** Opening EXERCISE MATERIAL block **
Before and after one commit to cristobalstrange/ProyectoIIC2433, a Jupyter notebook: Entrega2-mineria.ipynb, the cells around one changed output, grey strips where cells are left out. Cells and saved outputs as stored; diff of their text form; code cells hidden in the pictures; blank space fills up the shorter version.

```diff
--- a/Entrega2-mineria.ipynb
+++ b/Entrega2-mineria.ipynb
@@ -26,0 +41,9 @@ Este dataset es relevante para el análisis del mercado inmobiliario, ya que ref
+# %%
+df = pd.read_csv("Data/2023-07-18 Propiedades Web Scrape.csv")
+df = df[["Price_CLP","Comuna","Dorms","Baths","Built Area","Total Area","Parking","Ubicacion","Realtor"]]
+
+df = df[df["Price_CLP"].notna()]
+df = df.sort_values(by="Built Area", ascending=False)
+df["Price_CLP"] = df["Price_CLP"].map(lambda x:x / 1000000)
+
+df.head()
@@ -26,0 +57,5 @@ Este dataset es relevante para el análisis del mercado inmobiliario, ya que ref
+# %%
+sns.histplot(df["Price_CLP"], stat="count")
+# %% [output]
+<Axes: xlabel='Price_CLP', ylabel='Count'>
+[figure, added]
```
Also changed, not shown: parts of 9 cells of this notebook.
** Closing EXERCISE MATERIAL block **
** Opening EXERCISE MATERIAL block **
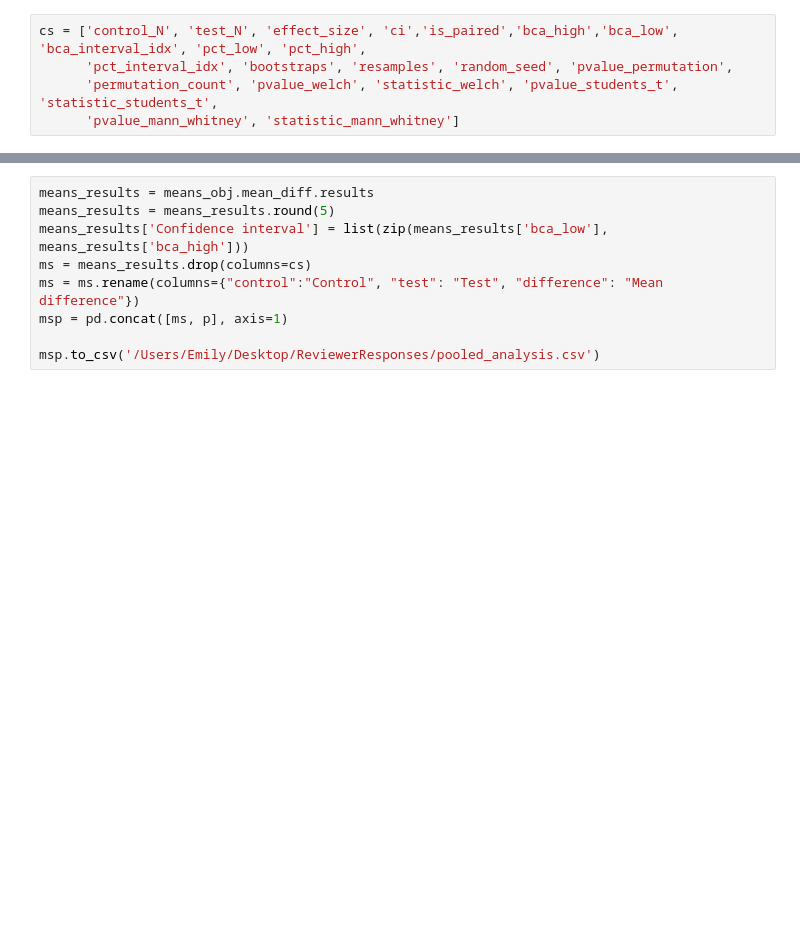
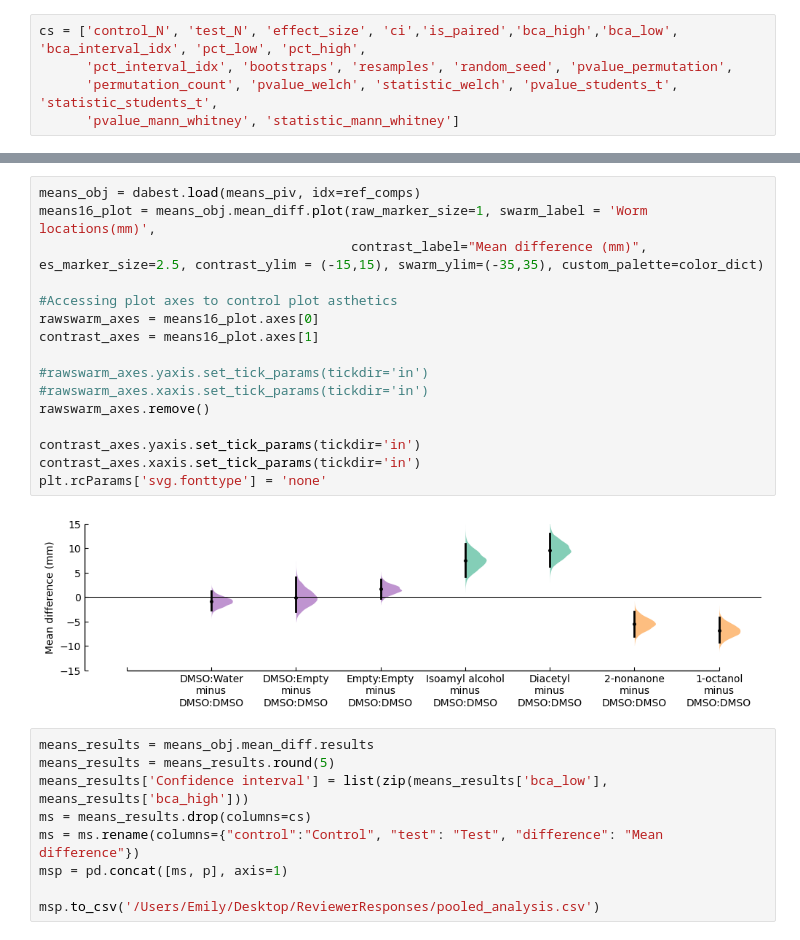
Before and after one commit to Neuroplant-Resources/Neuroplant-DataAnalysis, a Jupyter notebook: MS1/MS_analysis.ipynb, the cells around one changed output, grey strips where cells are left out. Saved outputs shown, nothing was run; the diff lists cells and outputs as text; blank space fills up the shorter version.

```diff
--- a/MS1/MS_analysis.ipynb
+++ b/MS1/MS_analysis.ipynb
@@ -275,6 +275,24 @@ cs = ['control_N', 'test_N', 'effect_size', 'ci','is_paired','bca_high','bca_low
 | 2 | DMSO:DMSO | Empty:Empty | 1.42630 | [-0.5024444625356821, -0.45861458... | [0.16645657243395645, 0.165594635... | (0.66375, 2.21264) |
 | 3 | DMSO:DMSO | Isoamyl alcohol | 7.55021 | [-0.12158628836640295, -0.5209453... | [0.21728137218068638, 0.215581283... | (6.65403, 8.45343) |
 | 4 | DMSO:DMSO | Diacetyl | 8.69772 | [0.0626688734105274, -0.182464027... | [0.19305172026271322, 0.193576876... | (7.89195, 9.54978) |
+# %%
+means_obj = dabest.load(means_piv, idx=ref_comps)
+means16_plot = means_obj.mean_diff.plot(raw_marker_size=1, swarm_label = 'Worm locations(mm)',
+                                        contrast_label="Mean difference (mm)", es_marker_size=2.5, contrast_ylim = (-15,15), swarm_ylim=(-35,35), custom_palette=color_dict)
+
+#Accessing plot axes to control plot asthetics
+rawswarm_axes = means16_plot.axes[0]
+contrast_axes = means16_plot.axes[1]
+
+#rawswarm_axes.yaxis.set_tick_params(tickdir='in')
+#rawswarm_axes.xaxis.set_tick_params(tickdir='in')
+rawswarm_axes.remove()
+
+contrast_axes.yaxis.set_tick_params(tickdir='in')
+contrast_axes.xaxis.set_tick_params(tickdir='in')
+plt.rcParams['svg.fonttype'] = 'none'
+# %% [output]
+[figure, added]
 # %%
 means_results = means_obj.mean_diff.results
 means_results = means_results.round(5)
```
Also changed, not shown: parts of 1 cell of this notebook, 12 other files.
** Closing EXERCISE MATERIAL block **
** Opening EXERCISE MATERIAL block **
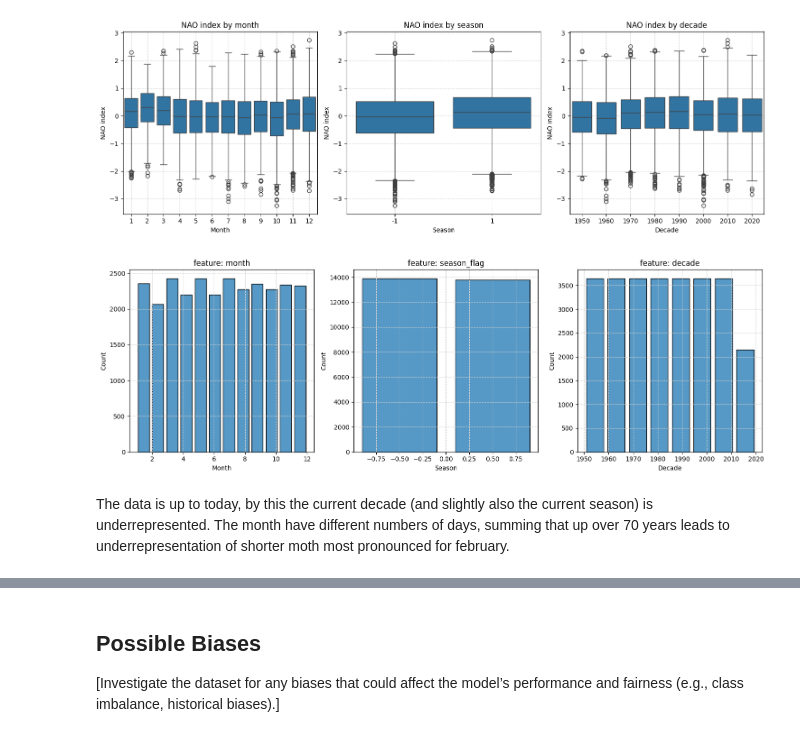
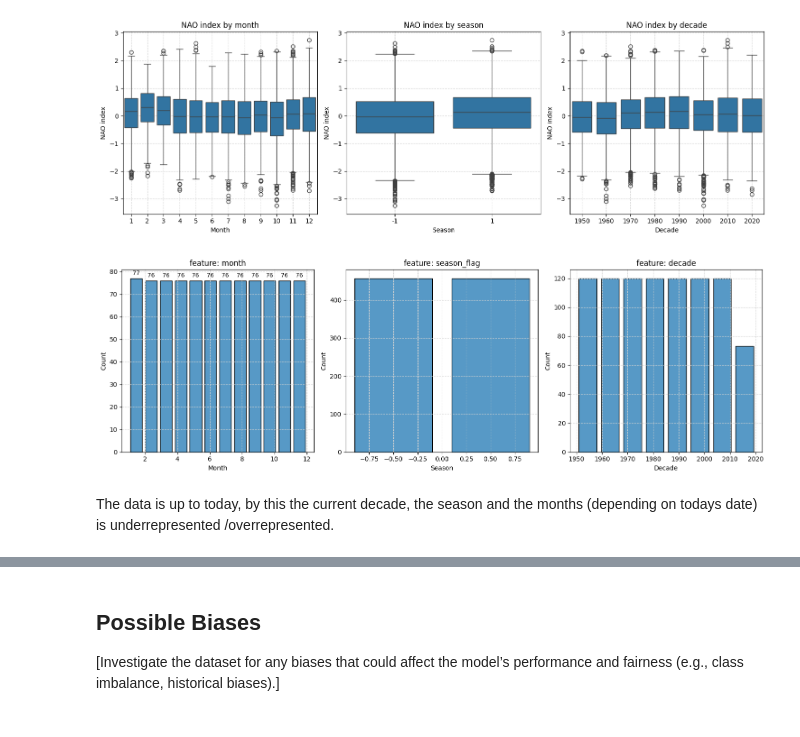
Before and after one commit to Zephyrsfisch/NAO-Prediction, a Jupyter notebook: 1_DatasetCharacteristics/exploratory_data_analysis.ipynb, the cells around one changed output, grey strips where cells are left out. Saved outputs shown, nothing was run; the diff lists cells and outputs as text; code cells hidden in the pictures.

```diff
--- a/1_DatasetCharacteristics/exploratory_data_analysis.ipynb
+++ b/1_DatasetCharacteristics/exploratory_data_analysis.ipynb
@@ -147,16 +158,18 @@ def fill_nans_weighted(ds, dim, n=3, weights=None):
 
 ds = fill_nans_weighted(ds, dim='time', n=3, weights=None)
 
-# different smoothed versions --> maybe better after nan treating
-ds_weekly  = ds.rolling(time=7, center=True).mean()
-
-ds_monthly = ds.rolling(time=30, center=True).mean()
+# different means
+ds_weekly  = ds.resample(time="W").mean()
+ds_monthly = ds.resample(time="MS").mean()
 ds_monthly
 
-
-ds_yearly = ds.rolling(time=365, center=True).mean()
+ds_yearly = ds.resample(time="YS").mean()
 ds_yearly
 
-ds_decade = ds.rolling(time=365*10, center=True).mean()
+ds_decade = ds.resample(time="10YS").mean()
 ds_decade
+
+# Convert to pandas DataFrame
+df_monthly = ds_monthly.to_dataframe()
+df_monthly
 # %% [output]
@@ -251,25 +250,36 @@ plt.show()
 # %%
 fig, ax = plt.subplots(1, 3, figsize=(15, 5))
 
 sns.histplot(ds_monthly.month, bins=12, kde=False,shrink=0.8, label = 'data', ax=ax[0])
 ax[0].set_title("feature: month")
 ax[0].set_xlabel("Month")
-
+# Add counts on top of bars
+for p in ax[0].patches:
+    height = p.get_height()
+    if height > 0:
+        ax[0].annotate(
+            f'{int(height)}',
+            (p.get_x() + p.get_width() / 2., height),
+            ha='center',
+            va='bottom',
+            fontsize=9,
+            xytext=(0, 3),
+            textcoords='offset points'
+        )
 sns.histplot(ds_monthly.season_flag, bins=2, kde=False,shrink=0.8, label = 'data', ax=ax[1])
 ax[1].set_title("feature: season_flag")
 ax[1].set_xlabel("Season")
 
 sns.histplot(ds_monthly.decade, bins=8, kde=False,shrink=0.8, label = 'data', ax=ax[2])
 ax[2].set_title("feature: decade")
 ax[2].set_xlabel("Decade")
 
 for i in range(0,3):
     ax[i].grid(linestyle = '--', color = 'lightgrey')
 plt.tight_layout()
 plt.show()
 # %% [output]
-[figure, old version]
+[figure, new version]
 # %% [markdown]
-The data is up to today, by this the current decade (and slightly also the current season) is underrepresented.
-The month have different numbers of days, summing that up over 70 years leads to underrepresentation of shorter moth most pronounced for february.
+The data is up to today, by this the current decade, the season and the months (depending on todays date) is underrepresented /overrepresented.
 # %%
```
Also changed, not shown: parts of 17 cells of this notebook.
** Closing EXERCISE MATERIAL block **
TASK OBJECTIVE:
Which lines run from the one holding "pictures; blank space fills up the shorter version." through the one holding "Also changed, not shown: parts of 9" in the records above? Repeat them exactly, both included, and nothing more.

OUTPUT OF THE TASK:
Before and after one commit to cristobalstrange/ProyectoIIC2433, a Jupyter notebook: Entrega2-mineria.ipynb, the cells around one changed output, grey strips where cells are left out. Cells and saved outputs as stored; diff of their text form; code cells hidden in the pictures; blank space fills up the shorter version.

```diff
--- a/Entrega2-mineria.ipynb
+++ b/Entrega2-mineria.ipynb
@@ -26,0 +41,9 @@ Este dataset es relevante para el análisis del mercado inmobiliario, ya que ref
+# %%
+df = pd.read_csv("Data/2023-07-18 Propiedades Web Scrape.csv")
+df = df[["Price_CLP","Comuna","Dorms","Baths","Built Area","Total Area","Parking","Ubicacion","Realtor"]]
+
+df = df[df["Price_CLP"].notna()]
+df = df.sort_values(by="Built Area", ascending=False)
+df["Price_CLP"] = df["Price_CLP"].map(lambda x:x / 1000000)
+
+df.head()
@@ -26,0 +57,5 @@ Este dataset es relevante para el análisis del mercado inmobiliario, ya que ref
+# %%
+sns.histplot(df["Price_CLP"], stat="count")
+# %% [output]
+<Axes: xlabel='Price_CLP', ylabel='Count'>
+[figure, added]
```
Also changed, not shown: parts of 9 cells of this notebook.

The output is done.